lostworldI read Jurassic Park by Michael Crichton a fair while ago and I thoroughly enjoyed it. I also happen to own the Jurassic Park film trilogy, and I thoroughly enjoy those. So, it was probably inevitable that I would read Lost World, the sequel to Jurassic Park. However, while I am still in awe of the idea, and it is as gripping a thriller as you could expect from Crichton, the book is a bit of a drag.

So, lets start with the storyline. The plot of the Lost World novel is completely different from the film version. While the film starts off with a little girl being attacked by some dinosaurs, this scene is completely absent from the novel. Likewise, some pivotal characters from the novel are absent from the film (one of the big criticisms of the movie is how weak the characters are, this may not have been an issue if all of Crichton’s characters were used). However, from a macro perspective the plot is similar between the two mediums. The sequel takes off a number of years after the events of Jurassic Park. It takes place on another island called “Site B”, where the dinosaurs had been grown before they were transferred to the actual park. Since Ingen has been destroyed by the events of the first story, the animals had since been allowed to roam free. While the movie depicts a rescue mission; Malcolm trying to save some kids, the novel features Malcolm and some other scientists on a research trip that turns into a rescue mission. Either way the result is the same; lots of dinosaurs, lots of action.

As I said before, I am still in awe of the idea, and to experience it again was well worth the read. Furthermore, the novel is very much a Crichton book; incredibly fast paced and action packed. You never know what is going to come, or from where. There are so many twists and turns, that it is the epitome of a “page turner”. The book is also meticulously researched, and it is wonder to immerse yourself in this world of dinosaurs, especially through the eyes of scientists.

However, the amount of research Crichton has done can also be seen as a negative. This is the primary problem I have with the book; it just feels like a nonstop lecture. There are a number of characters who are scientists, all with different specialties, and there are a number of children. This clash of genius and non-genius provides the setting for speech after speech, explanation after explanation. Occasionally the book turns into nothing more than a science textbook with a few splashes of action just to keep up the charade of entertainment. While I enjoy science, and I am interested in many of the things discussed, it gets boring after a while. It also feels belittling, like the novel wasn’t written to entertain me, but to show how smart Crichton is.

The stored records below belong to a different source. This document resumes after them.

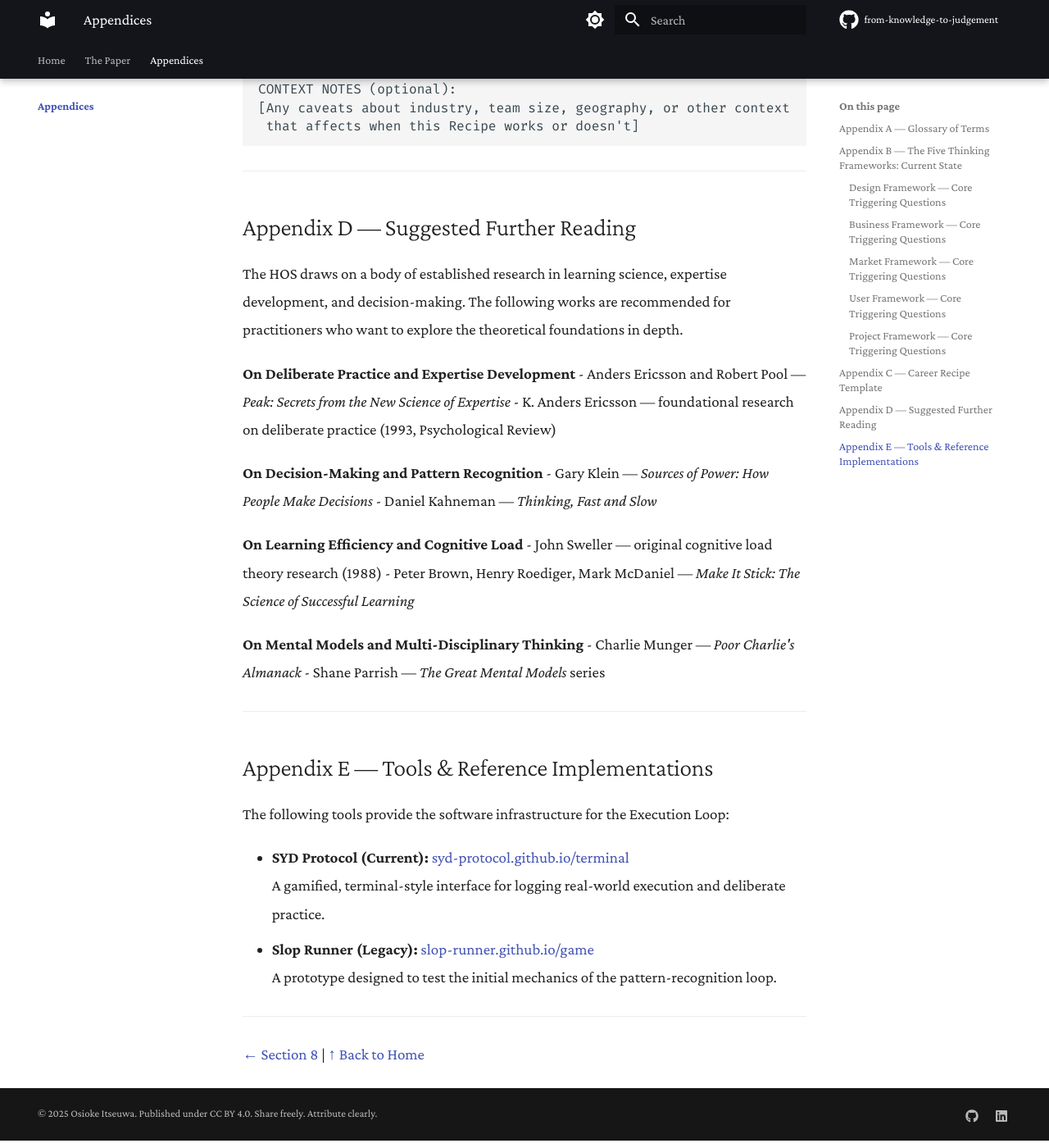
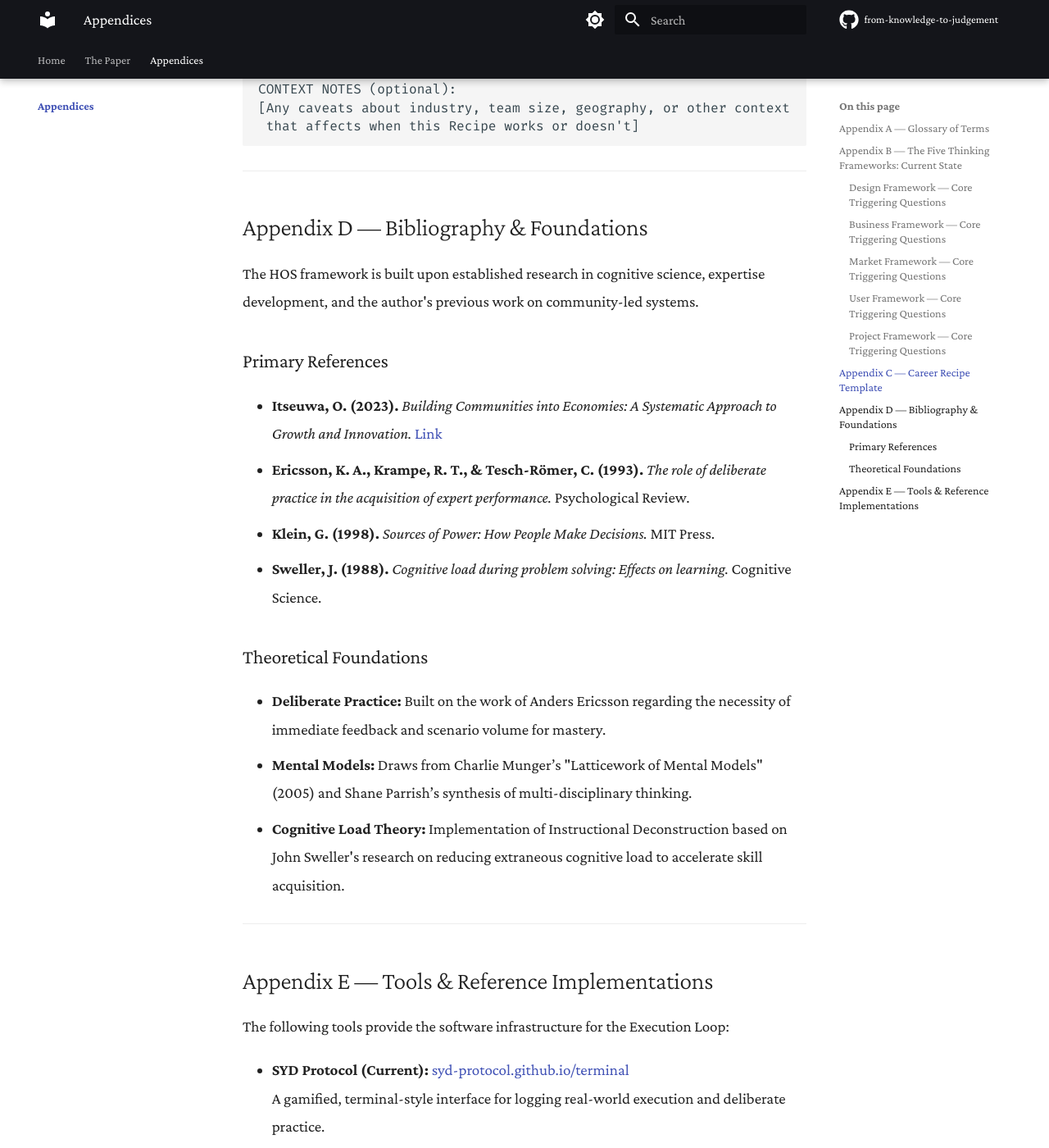
Before and after one commit to osioke/from-knowledge-to-judgement, an MkDocs documentation site: the page built from docs/appendices.md, in a window 1280 px wide and 1400 px high, scrolled down 4563 px. Shown: the whole window at 82% size. Built offline with MkDocs 1.6.1 and Material for MkDocs 9.7.7, drawn with Linux system fonts in a browser that asks for light colours; comment, search, counter and statistics services are not loaded.

Commit message:
docs: integrate GIS foundations, formalise bibliography, and update metadata
- Updated `index.md` and `section-8-conclusion.md` to reference and link to the foundational GIS book (Building Communities into Economies).
- Upgraded Appendix D (`appendices.md`) from a reading list to a formal Bibliography & Foundations section.
- Added inline academic citations (Ericsson 1993, Sweller 1988) to `section-2-framework.md` and `section-5-execution-loop.md` to strengthen theoretical authority.
- Updated author LinkedIn URL in `mkdocs.yml` social metadata.

```diff
--- a/docs/appendices.md
+++ b/docs/appendices.md
@@ -90,25 +90,20 @@ CONTEXT NOTES (optional):
 
 ---
 
-## Appendix D — Suggested Further Reading
+## Appendix D — Bibliography & Foundations
 
-The HOS draws on a body of established research in learning science, expertise development, and decision-making. The following works are recommended for practitioners who want to explore the theoretical foundations in depth.
+The HOS framework is built upon established research in cognitive science, expertise development, and the author's previous work on community-led systems.
 
-**On Deliberate Practice and Expertise Development**
-- Anders Ericsson and Robert Pool — *Peak: Secrets from the New Science of Expertise*
-- K. Anders Ericsson — foundational research on deliberate practice (1993, Psychological Review)
+### Primary References
+* **Itseuwa, O. (2023).** *Building Communities into Economies: A Systematic Approach to Growth and Innovation.* [Link](https://growth-clinic.github.io/gis-book/)
+* **Ericsson, K. A., Krampe, R. T., & Tesch-Römer, C. (1993).** *The role of deliberate practice in the acquisition of expert performance.* Psychological Review.
+* **Klein, G. (1998).** *Sources of Power: How People Make Decisions.* MIT Press.
+* **Sweller, J. (1988).** *Cognitive load during problem solving: Effects on learning.* Cognitive Science.
 
-**On Decision-Making and Pattern Recognition**
-- Gary Klein — *Sources of Power: How People Make Decisions*
-- Daniel Kahneman — *Thinking, Fast and Slow*
-
-**On Learning Efficiency and Cognitive Load**
-- John Sweller — original cognitive load theory research (1988)
-- Peter Brown, Henry Roediger, Mark McDaniel — *Make It Stick: The Science of Successful Learning*
-
-**On Mental Models and Multi-Disciplinary Thinking**
-- Charlie Munger — *Poor Charlie's Almanack*
-- Shane Parrish — *The Great Mental Models* series
+### Theoretical Foundations
+* **Deliberate Practice:** Built on the work of Anders Ericsson regarding the necessity of immediate feedback and scenario volume for mastery.
+* **Mental Models:** Draws from Charlie Munger’s "Latticework of Mental Models" (2005) and Shane Parrish’s synthesis of multi-disciplinary thinking.
+* **Cognitive Load Theory:** Implementation of Instructional Deconstruction based on John Sweller's research on reducing extraneous cognitive load to accelerate skill acquisition.
 
 ---
 
--- a/mkdocs.yml
+++ b/mkdocs.yml
@@ -82,7 +82,7 @@ extra:
     - icon: fontawesome/brands/github
       link: https://github.com/osioke
     - icon: fontawesome/brands/linkedin
-      link: https://www.linkedin.com/in/osioke
+      link: https://www.linkedin.com/in/osiokeitseuwa/
   generator: false
 
 extra_css:
```
Also changed, not shown: docs/index.md (+2 -0 lines), docs/section-2-framework.md (+1 -1 lines), docs/section-5-execution-loop.md (+1 -1 lines), docs/section-8-conclusion.md (+2 -0 lines).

I am a bit conflicted about this book. I am still in love with the idea, and this is one of the better unintended sequels I have read. However, the book does become a bit of a drag. The best I can say is this; if you enjoy science and enjoyed the first book, this is probably a  book you will like. Otherwise, I would stay away.


Title: The Lost World

Author: Michael Crichton

Pages: 434 (Paperback)

Publisher: Arrow

ISBN-10: 0099240629

ISBN-13: 978-0099240624

Josh’s Rating: 2/5

Amazon Link: The Lost World